Among the perennial debated issues in business is, “Is bigger better?” In one camp, you have those that say “grow or die.” In the other, they say that the size of your business should be a reflection of what you want as an owner. If you don’t want to have a big company and all of the headaches that come along with that, then staying small is just fine. While I personally want a big company, I had always believed that your business goals should follow your personal goals and could agree with those who wanted to stay small. However, I am rethinking this of late. In certain situations and industries, it is critical to continually grow and get to a certain size. Here are a few reasons why:
Size gives you a deeper bench. Let’s say the size of your business calls for having two salespeople, but one leaves or isn’t performing. Now you have a big problem. In fact, your company could be in jeopardy. However, if the size of your business calls for having eight salespeople and one leaves, you have a more manageable problem.
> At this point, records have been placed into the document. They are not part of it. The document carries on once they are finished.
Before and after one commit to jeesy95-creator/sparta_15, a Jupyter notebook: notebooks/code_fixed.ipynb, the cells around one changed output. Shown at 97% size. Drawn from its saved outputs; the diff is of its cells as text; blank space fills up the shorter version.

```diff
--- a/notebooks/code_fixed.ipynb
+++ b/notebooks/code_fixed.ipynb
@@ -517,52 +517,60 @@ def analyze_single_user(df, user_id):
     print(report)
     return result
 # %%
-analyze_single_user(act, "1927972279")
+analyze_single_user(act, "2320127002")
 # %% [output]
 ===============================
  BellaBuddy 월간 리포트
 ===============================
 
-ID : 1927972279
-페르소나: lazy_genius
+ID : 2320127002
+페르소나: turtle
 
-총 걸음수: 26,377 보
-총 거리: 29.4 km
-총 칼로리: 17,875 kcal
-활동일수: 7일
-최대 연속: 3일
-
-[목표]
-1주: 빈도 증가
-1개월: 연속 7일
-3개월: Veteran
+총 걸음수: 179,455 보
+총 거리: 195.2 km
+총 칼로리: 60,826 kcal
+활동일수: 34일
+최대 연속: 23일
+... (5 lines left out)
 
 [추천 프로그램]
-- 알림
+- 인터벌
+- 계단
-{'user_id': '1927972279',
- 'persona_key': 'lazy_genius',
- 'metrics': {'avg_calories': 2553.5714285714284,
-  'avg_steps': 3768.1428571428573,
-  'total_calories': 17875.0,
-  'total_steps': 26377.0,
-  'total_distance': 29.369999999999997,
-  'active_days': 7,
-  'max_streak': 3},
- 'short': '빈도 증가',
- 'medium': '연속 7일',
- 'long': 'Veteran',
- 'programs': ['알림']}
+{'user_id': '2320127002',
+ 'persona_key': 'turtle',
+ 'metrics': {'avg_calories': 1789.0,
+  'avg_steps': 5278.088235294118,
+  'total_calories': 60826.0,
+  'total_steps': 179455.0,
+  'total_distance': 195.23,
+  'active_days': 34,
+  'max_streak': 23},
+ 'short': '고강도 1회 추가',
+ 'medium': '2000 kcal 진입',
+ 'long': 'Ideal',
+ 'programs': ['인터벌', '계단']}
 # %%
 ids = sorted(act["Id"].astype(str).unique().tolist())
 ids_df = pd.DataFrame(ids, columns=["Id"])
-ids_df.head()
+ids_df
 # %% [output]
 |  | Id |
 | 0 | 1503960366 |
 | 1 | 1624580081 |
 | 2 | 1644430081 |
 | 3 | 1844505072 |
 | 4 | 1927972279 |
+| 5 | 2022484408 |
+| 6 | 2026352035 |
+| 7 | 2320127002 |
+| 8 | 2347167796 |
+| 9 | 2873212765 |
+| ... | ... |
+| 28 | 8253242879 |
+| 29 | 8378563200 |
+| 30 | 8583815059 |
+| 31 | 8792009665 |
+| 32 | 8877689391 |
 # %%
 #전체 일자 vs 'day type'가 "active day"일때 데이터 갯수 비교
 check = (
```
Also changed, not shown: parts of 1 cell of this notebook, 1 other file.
Size gives your more options. I recently spoke with a successful entrepreneur and we discussed how hard it is to hire salespeople. One idea we talked about was for him to start his own sales training program. His business is growing to a size where he could hire five or six entry-level salespeople and train them knowing that one or two will ultimately work out. When you are small, you can’t afford to do that.
Size gets you a better exit. Many entrepreneurs that I speak with are realizing that most exits in their industry are earnouts, which doesn’t provide the liquidity event that most entrepreneurs work all their lives for. However, if you can grow to a $30-million- or $80-million-dollar company, you will attract bigger suitors who can pay cash for your business. On the other side of this issue, I know a lot of entrepreneurs who are acquiring companies with earnouts like crazy so that they can have the big exit.
I still think that the growth of your company should be determined by your personal goals. Whether you stay small or pursue growth, you will have challenges. In the end, bigger may actually be better.
Robert Levin is the Editor-in-Chief and Publisher of The New York Enterprise Report. Levin has extensive experience with midsize and small businesses, having previously held CEO, CFO, and COO positions with companies in several industries. He is also a contributor for The Huffington Post. Levin can be reached at email@example.com and (212) 307-6760.